Of all the wise lessons about life I learned from my father, the most important thing he ever taught me is this: “When you score a touchdown, just hand the ball to the ref, as if you do it every day.”
This was not simply advice to avoid being one of those embarrassing end zone celebration buffoons. Have you seen those guys? They score a touchdown — often in a meaningless pre-season game in August, which means their team now trails by only 21 points — and then they start jumping and strutting and pounding their chests as if they just won the Super Bowl. I’ve seen receivers do the same thing after catching a 3-yard pass at midfield. Hey knucklehead, it’s now second-and-seven. Get back in the huddle and stop wasting all your energy jumping around and pointing to yourself.
Or the scene I witnessed recently on TV: a guy hit a solo home run in the 8th inning, and while the ball sailed over the wall he stood at home plate admiring it, then made his way around the bases ever so slowly, all the while pointing to the crowd. When he finally touched the plate, he pointed both arms heavenward in thanksgiving for his remarkable achievement. To be honest, though, I don’t think God was terribly impressed that a guy playing for a team 14-1/2 games out of first place, hit one out in a mid-July game, which meant his team now was losing by only six runs not seven. I don’t know if he got plunked the next day, but if my father or I were pitching, he would’ve been drilled in the ribs with a tailing fastball.
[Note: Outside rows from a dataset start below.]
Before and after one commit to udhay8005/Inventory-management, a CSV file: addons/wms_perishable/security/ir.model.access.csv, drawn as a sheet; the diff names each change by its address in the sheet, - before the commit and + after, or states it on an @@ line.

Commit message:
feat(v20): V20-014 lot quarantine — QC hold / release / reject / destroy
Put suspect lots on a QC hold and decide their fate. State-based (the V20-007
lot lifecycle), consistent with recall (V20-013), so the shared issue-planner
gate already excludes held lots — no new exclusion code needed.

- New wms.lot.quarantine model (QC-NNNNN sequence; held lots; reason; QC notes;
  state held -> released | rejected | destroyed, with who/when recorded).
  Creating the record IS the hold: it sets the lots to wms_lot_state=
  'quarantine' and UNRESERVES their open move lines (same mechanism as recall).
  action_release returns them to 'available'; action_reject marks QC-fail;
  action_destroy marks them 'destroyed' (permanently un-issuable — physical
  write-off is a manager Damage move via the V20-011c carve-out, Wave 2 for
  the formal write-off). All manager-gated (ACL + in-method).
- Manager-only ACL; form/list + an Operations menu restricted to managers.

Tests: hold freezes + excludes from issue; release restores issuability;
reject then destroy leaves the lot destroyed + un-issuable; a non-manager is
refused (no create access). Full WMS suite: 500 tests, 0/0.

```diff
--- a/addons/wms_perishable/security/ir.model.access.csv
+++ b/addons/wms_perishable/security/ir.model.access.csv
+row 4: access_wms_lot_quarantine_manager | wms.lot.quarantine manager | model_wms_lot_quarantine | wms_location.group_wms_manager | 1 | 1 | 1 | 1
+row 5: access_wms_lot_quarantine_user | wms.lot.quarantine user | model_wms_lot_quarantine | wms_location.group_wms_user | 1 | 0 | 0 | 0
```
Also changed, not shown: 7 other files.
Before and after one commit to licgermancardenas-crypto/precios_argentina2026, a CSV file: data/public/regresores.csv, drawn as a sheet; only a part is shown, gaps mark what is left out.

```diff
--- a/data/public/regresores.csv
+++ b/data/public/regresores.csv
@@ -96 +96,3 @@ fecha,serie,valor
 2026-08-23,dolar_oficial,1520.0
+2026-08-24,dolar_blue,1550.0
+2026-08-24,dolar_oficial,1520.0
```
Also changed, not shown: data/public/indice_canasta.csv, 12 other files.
So why is my dad’s wise advice important? At my age, it’s not like I’ve scored any touchdowns lately. In fact, the last one was 40 years ago this fall, in a jayvee game at a small college. And no, my amazing catch did not make Sports Center’s top ten highlights that evening. (ESPN didn’t exist back then, but even if it did, well, let’s put it this way: there were more players on the field than there were fans in the bleachers that day, and none of them thought to preserve the historic moment by bringing a Super-8 movie camera.) However, in case you were wondering, I did just hand the ball to the ref as if I did that every day, as long as you define “every day” as meaning: one single time during an entire four-year period.
My father’s advice is important because it’s not about sports; it’s about character. The “just hand the ball to the ref” way of thinking emphasizes humility, teamwork, and discipline. These character traits are not exactly in abundance nowadays. This way of thinking is the exact opposite of the “Selfie mentality.”
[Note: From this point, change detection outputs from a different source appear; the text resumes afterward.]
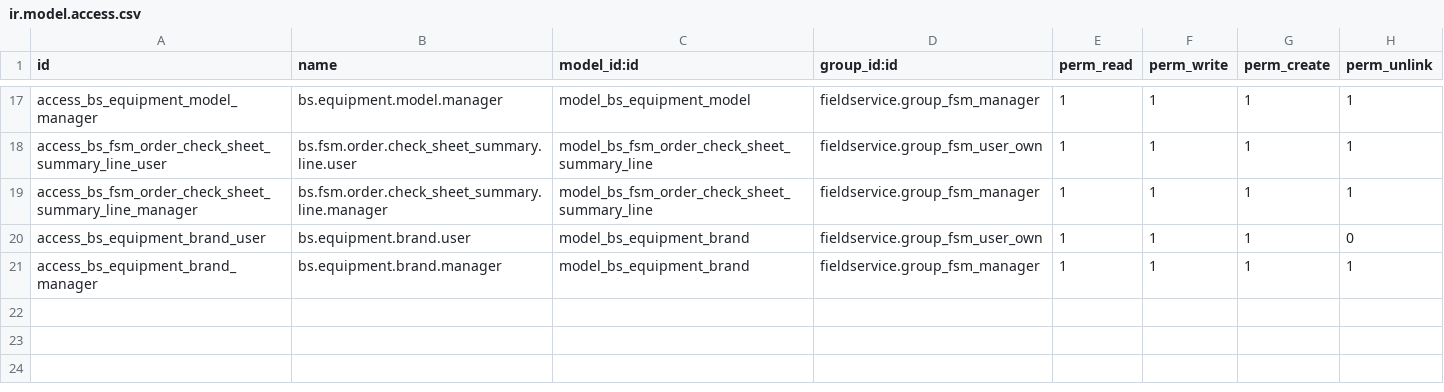
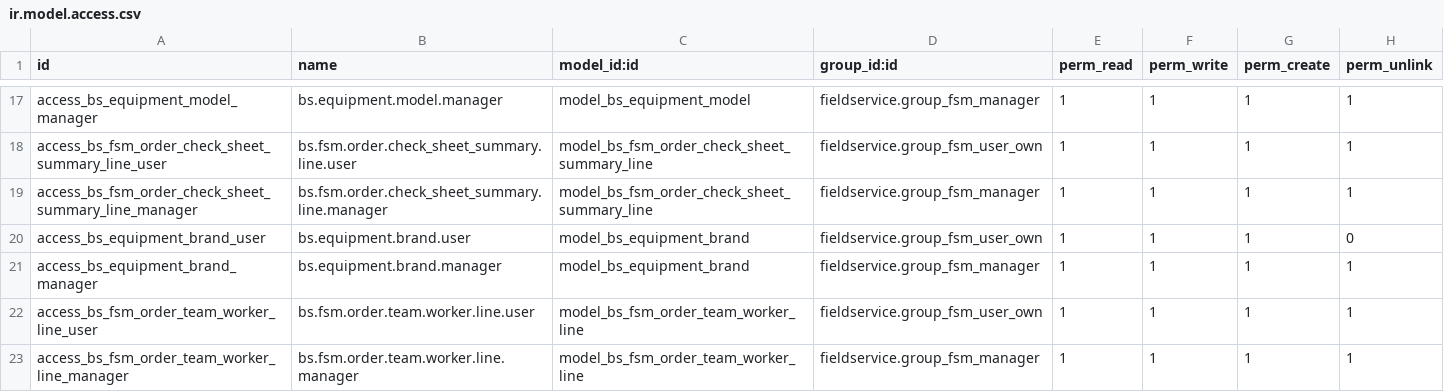
Before and after one commit to pattanapongJ/hrp_odoo17c, a CSV file: spc_bs_apps/bs_fieldservice/security/ir.model.access.csv, drawn as a sheet; only a part is shown, gaps mark what is left out; the diff names each change by its address in the sheet, - before the commit and + after, or states it on an @@ line.

```diff
--- a/spc_bs_apps/bs_fieldservice/security/ir.model.access.csv
+++ b/spc_bs_apps/bs_fieldservice/security/ir.model.access.csv
+row 22: access_bs_fsm_order_team_worker_line_user | bs.fsm.order.team.worker.line.user | model_bs_fsm_order_team_worker_line | fieldservice.group_fsm_user_own | 1 | 1 | 1 | 1
+row 23: access_bs_fsm_order_team_worker_line_manager | bs.fsm.order.team.worker.line.manager | model_bs_fsm_order_team_worker_line | fieldservice.group_fsm_manager | 1 | 1 | 1 | 1
```
Also changed, not shown: 8 other files.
Oh man, I’m glad my father is too old to know or care about digital technology. If he had any idea what young people are up to on social media these days with the deluge of “look at me!” selfies, he’d be drilling guys in the ribs with tailing fastballs all day long.
Sharing these thoughts right now makes it quite obvious that I am a member of the rapidly shrinking “fuddy-duddy generation.” We are fading into the sunset, and we are routinely mocked by the know-it-all, look-at-me whippersnapper generation. (Oh my, did I just use the phrases “fuddy-duddy” and “whippersnapper” in the same paragraph? Yeow, I am a dinosaur.)
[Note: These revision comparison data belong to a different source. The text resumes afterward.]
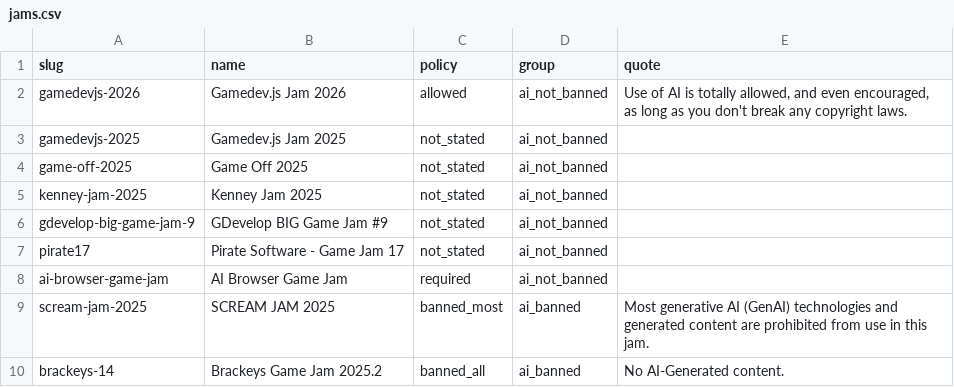
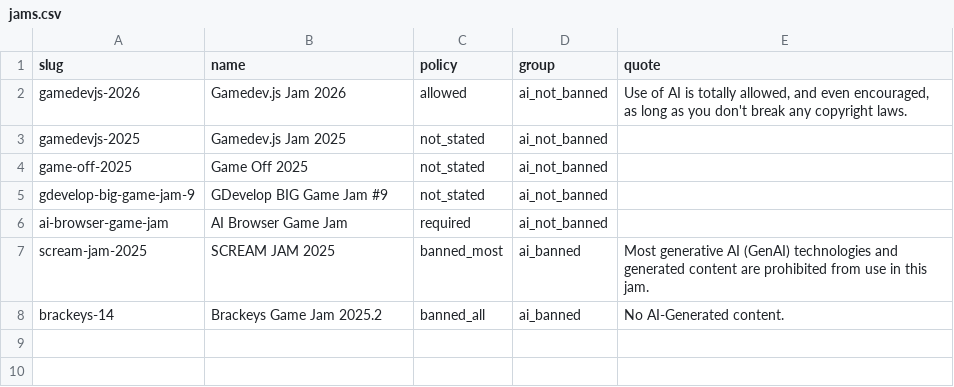
Before and after one commit to munimtechnologies/jam-ai-ranks, a CSV file: jams.csv, drawn as a sheet.

Commit message:
jam-ai-ranks 0.2.0: fix the page count (itch.io writes 'Page 1 of <a>24</a>', so 0.1.0 read only each jam's first results page and placed entries among the top 20 only); read every results page, sample game pages evenly across each ranking and take turns between jams; leave out jams with unread pages; drop Kenney Jam 2025 and Pirate 17 (scores shown as n/a); the rate limiter speeds back up after 2

```diff
--- a/jams.csv
+++ b/jams.csv
@@ -4,5 +4,3 @@ gamedevjs-2025,Gamedev.js Jam 2025,not_stated,ai_not_banned,
 game-off-2025,Game Off 2025,not_stated,ai_not_banned,
-kenney-jam-2025,Kenney Jam 2025,not_stated,ai_not_banned,
 gdevelop-big-game-jam-9,GDevelop BIG Game Jam #9,not_stated,ai_not_banned,
-pirate17,Pirate Software - Game Jam 17,not_stated,ai_not_banned,
 ai-browser-game-jam,AI Browser Game Jam,required,ai_not_banned,
```
Also changed, not shown: 3 other files.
Well, all I know is: humble confidence is better than prideful boasting. And just handing the ball to the ref is cooler than you might think.